D. Ringer noted:

"A Million Random Digits"? HA! They only used 10, and just kept repeating them in different combinations! Don't be fooled!”


A random Amazon Customer commented:

“Super thrilling read”.  The Customer provided a Five Star review.


JPMDallas77 commented:

“For those of us without a two week vacation to devote to this tome, I would like to see a Clif's Notes version. Maybe 10,000 random numbers?

“SPOILER ALERT: They just pretty much stay random the whole time, no plot twists or anything. I mean if you've seen one random number, you've seen them all. In a slap in the face of randomness, the very randomness of it got repetitive after a few pages. Save yourself the time, and if you need a random number, just sort of think of a random number in your head and write it down. Odds are it’s in the book already, and you saved yourself $80.”


B. Dean noted:

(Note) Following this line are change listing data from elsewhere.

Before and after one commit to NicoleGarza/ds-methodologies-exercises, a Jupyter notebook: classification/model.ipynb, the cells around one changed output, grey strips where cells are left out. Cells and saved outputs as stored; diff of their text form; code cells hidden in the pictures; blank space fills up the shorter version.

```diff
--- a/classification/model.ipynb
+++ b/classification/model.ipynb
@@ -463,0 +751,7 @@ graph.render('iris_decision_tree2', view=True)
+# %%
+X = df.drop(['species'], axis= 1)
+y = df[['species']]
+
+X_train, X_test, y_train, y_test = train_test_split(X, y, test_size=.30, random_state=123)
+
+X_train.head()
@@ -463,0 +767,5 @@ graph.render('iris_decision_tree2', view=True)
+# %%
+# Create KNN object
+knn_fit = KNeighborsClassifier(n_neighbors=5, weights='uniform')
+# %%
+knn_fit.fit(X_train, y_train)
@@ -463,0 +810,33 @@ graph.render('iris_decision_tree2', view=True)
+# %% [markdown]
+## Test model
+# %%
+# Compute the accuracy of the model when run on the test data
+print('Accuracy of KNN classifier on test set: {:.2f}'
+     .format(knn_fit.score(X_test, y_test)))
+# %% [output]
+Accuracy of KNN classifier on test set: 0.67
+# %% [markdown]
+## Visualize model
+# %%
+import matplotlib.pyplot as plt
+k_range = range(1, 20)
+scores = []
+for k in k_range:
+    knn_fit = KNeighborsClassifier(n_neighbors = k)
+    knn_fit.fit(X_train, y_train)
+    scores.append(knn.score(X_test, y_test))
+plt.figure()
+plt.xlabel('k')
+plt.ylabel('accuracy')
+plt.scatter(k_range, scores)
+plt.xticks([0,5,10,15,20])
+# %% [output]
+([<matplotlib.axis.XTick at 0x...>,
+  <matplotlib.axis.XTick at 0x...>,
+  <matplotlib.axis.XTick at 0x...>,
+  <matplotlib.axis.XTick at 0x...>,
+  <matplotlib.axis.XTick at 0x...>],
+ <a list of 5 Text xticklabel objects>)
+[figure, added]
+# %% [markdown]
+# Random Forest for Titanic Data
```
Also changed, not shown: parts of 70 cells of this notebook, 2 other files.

"I can't understand all the negative reviews! This book literally contains everything I could ever ask for in a book. Recipe for spanokopita? Check! Name of every person ever born? Check! Next week's powerball, bingo, MLB, and NASCAR results? Check! By randomly combining and recombining the contents at random, I have read the works of Shakespeare, Harry Potter 8: the Tomb of Crying Stilton (to be released in 2014), the Bible AND the REAL Bible. I threw out my other books when I realized I could just jump around in this book and derive any other book I wanted. I think Borges wrote a story about this, but it's taking me a while to find that story in my book. I did find some steamy erotica this morning, though, so who's complaining?”


The book was originally published in 1955.   In the introduction section which is not just numbers but includes text, it states


“Early in the course of research at the RAND Corporation a demand arose for random numbers;  these were needed to solve problems of various kinds by experimental probability procedures, which have come to be called Monte Carlo methods.  Most of the applications required a large supply of random digits or normal deviates of high quality, and the tables presented here were produced to meet those requirements.”


The book is, thus, an earlier entry in the now relentless march of Big Data.  Today, random numbers can be generated electronically.  But back in the day, there were no desktops or smart phones.  So, a printed book with tables of random numbers could be used to prepare growing stacks of punch cards to feed the old, clunky Fortran programs.  How were these printed numbers applied in research?  You can painfully envision the process of manual typing to transcribe the numbers from the book.  When you cut and pasted back then, it was with scissors and Elmer’s Glue. 


Infrastructure design and construction is a relatively mature field, so maybe we should be less impacted by Big Data than rocket scientists or brain surgeons


Golden Gate Bridge

by David Ball


But even if you could design a suspension bridge in the 30’s by slide rule without AutoCAD, today a lot more information needs to be accumulated and managed.  The bridge design code, AASHTO, is more than twice as big as it used to be (literally) and those bridges aren’t going to design themselves, at least not yet.  Data management for now involves a lot of data creation but not as much management.  Considering the current challenges and excesses of Big Data, reading a paper book on random variables, with actual printed tables of random variables, is quaint and almost strangely comforting.